Harass Your Way to (Eventual) Refunds

Image courtesy of

If at first you don't succeed, fax, fax again. And again.

If at first you don’t succeed, fax, fax again. And again.

Carole Denford wanted a refund for a flight she never took on European ultra-discount capitalization-challenged carrier easyJet. When she didn’t get a response, she started sending faxes with her request, hundreds at a time.

    “When nothing happened, I sent another 100, and still nothing. My friend was so incensed, he started sending them from his work, too. He sent another 300, then a further 200 on the following two days – between us, we sent about 1,100.”

It worked, eventually, but at what cost? Did she end up spending as much on phone bills as on the ticket she was refunding?
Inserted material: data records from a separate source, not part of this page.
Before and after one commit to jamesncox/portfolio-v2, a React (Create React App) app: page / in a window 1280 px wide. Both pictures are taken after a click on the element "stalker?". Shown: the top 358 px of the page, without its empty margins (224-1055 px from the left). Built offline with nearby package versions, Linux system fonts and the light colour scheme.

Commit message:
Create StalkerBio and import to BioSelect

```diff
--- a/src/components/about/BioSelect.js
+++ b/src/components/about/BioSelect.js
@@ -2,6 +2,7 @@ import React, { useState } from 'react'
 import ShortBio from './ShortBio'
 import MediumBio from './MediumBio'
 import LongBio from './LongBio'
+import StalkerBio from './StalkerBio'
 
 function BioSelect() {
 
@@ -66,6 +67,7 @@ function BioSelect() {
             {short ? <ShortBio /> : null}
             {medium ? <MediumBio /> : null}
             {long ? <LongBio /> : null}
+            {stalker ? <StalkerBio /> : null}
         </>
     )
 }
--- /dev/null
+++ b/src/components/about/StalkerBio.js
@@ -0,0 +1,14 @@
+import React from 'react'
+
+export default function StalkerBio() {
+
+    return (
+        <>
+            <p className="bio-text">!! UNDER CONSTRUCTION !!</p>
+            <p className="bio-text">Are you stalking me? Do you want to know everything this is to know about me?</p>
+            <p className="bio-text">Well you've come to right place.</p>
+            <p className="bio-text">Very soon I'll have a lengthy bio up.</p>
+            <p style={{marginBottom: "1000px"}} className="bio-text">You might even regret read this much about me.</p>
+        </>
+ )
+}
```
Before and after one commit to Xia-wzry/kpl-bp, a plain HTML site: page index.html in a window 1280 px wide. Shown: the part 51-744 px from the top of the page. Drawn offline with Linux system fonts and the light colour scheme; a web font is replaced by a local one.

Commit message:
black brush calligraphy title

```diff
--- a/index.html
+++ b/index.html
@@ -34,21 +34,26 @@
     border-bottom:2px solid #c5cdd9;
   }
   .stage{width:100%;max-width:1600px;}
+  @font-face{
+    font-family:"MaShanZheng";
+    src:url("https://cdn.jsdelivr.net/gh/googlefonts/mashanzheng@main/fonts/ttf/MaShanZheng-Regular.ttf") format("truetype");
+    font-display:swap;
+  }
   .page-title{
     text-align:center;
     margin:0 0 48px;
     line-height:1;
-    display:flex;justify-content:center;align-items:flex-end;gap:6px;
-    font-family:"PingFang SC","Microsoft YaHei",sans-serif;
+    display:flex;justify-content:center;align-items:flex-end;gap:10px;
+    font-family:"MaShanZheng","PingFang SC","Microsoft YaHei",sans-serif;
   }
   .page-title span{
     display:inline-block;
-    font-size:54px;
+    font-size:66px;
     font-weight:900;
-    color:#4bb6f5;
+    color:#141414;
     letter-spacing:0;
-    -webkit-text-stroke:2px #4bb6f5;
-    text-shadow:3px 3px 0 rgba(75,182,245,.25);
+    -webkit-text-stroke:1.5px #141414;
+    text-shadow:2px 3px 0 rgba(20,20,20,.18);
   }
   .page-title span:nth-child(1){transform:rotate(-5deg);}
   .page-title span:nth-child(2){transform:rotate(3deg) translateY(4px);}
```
Be careful trying this in the United States. Wilfredo Torres, a disgruntled American Airlines customer, kept calling the offices of the airline’s CEO, Gerald Arpey, to file a complaint. At one point, speed-dialin’ Wilfredo made 200 calls within half an hour. Now the airline is suing him.

Are you receiving us, easyJet? [Guardian] (Thanks, jpacooney!)

Want more consumer news? Visit our parent organization, Consumer Reports, for the latest on scams, recalls, and other consumer issues.